*Task item*: Look through the material below and count the lines that hold "ipynb". Give that number by itself.

*Dataset records*:
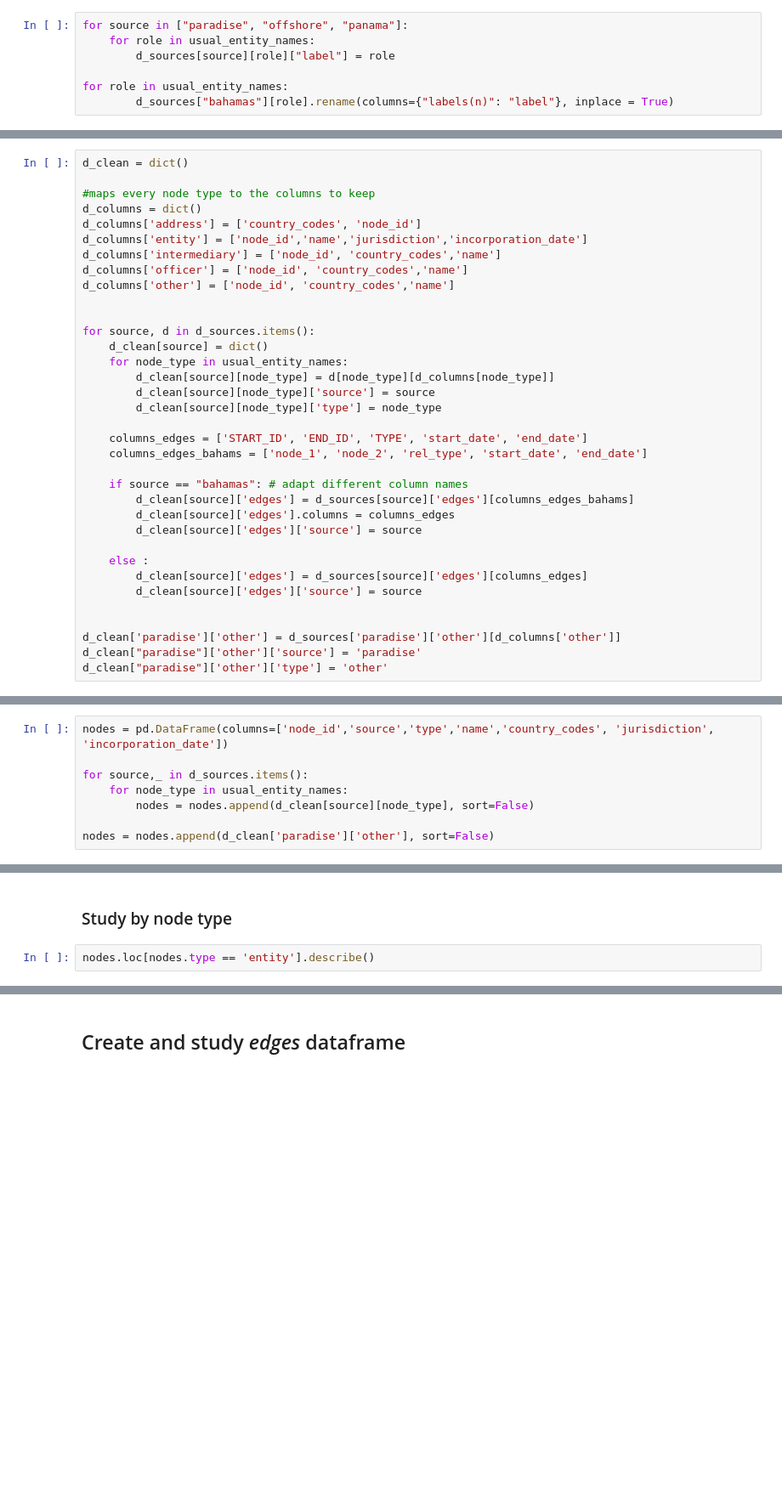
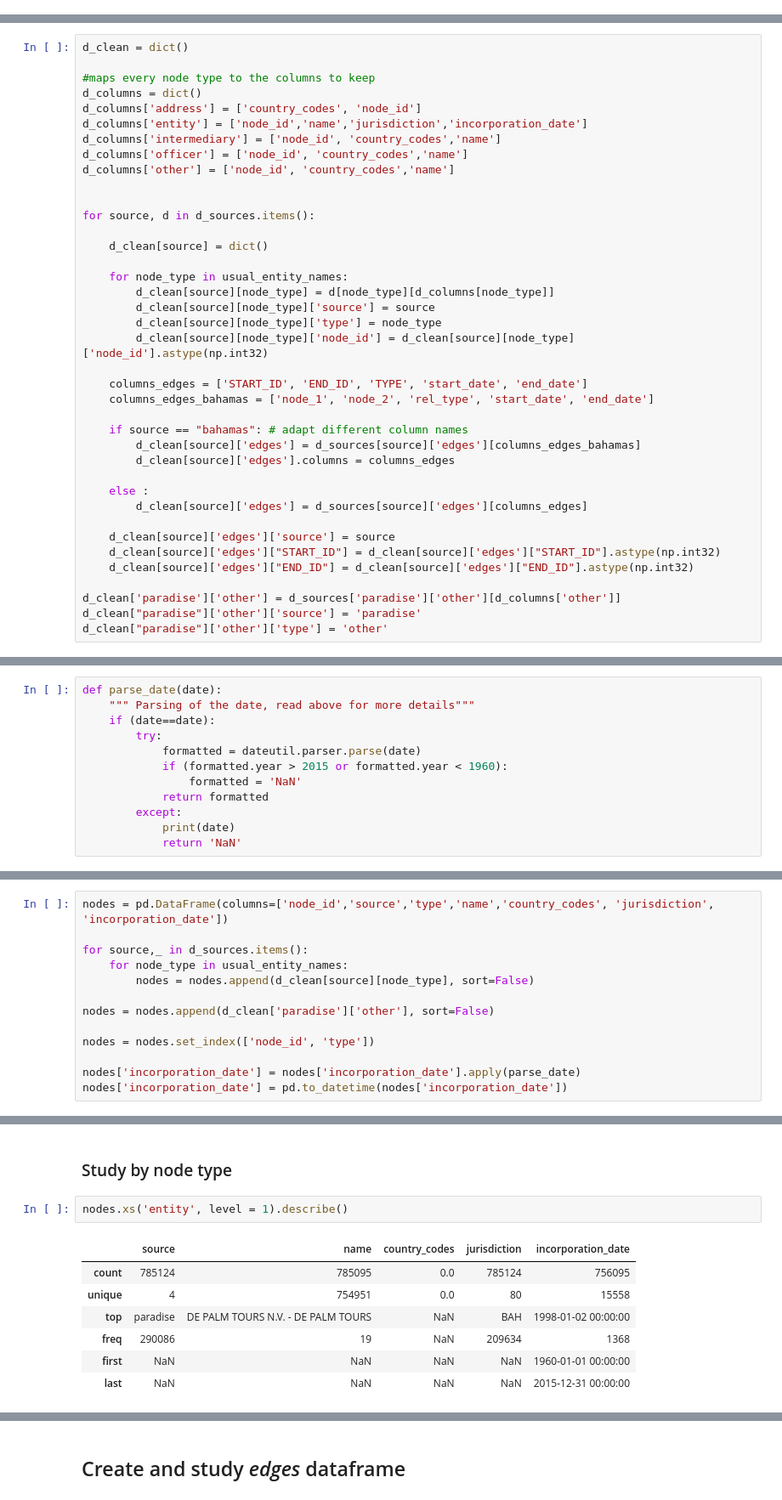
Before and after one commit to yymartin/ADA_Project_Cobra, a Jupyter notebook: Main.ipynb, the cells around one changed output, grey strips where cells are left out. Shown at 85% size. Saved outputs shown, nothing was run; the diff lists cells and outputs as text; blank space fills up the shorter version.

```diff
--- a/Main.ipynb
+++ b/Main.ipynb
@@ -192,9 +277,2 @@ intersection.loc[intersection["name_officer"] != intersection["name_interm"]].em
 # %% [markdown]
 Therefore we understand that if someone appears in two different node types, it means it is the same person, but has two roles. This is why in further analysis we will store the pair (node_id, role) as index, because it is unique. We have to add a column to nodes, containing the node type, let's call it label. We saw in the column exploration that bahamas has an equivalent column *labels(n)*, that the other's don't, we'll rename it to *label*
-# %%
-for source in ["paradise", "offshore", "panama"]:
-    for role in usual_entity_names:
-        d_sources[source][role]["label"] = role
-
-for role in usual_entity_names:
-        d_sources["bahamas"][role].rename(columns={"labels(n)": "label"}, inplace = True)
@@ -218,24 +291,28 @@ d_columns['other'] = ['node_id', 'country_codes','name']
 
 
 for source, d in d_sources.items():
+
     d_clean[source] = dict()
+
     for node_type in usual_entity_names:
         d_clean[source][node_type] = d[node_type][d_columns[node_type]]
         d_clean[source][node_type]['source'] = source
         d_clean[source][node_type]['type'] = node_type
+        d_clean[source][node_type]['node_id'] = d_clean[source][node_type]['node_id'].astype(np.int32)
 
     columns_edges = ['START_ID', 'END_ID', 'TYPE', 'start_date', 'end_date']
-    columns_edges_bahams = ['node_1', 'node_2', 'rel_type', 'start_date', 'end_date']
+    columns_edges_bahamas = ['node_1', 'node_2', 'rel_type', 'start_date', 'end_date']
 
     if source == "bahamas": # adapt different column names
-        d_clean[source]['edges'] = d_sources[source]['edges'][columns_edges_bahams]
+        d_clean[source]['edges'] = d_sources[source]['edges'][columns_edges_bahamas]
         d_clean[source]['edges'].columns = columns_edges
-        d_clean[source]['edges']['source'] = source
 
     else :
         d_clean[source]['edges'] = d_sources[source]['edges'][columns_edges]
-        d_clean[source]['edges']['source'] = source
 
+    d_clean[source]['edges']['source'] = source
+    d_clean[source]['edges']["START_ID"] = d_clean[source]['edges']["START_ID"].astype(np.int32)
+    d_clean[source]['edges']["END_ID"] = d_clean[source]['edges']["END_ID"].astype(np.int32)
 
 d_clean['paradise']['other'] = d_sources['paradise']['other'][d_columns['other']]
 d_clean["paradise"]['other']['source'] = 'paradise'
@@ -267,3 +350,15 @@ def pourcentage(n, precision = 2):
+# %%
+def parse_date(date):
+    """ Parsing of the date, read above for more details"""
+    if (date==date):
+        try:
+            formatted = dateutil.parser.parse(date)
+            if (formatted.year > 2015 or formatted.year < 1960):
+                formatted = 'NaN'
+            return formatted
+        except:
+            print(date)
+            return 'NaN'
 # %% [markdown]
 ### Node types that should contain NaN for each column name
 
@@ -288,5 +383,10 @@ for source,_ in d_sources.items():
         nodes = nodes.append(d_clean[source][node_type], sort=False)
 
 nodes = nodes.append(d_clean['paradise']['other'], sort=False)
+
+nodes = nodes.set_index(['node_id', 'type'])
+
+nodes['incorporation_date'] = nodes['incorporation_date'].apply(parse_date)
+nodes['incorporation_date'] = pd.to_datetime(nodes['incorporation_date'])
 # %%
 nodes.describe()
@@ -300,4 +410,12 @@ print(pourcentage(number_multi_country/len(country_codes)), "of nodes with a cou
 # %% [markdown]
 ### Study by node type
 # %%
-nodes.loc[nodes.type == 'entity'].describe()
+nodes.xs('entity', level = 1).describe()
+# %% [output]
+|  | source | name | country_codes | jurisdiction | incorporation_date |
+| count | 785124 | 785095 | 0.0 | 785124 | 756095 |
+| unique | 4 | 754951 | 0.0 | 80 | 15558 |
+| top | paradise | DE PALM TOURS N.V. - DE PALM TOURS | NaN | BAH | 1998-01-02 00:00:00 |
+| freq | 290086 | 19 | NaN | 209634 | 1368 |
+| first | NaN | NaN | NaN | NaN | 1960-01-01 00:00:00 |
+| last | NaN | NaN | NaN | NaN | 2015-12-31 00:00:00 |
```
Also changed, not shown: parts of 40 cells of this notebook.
--
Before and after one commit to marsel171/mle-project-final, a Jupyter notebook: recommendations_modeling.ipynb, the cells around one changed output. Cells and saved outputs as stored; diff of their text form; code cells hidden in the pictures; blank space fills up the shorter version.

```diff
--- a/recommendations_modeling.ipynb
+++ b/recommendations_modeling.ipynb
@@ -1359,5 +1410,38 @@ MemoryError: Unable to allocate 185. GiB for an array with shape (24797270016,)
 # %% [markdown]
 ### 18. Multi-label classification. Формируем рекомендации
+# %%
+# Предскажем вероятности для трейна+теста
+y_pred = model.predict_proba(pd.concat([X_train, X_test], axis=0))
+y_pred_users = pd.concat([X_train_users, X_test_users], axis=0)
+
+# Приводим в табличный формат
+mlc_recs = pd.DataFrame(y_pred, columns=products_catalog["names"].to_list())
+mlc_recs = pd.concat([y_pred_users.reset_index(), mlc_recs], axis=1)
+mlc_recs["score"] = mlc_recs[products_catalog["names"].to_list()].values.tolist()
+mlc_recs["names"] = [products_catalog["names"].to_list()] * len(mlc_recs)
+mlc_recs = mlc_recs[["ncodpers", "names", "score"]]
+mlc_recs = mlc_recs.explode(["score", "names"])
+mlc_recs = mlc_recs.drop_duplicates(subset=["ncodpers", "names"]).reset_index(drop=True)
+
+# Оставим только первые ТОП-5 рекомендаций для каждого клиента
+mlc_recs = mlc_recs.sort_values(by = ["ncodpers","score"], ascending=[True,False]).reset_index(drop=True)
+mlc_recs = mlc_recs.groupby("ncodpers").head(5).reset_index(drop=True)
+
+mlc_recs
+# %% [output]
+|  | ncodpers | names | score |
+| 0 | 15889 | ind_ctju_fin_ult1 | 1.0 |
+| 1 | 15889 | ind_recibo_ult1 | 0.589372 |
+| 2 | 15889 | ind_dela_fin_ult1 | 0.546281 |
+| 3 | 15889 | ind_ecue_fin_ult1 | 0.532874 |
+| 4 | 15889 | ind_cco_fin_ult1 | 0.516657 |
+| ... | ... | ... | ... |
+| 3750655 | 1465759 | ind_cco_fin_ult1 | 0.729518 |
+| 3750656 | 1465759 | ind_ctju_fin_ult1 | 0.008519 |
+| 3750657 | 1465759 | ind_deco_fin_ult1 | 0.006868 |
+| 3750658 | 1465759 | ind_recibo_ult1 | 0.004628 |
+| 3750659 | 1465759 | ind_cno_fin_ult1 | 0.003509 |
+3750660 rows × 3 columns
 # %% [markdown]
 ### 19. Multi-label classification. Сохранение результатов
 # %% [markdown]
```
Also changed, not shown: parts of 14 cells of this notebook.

*Response to this exercise*: 6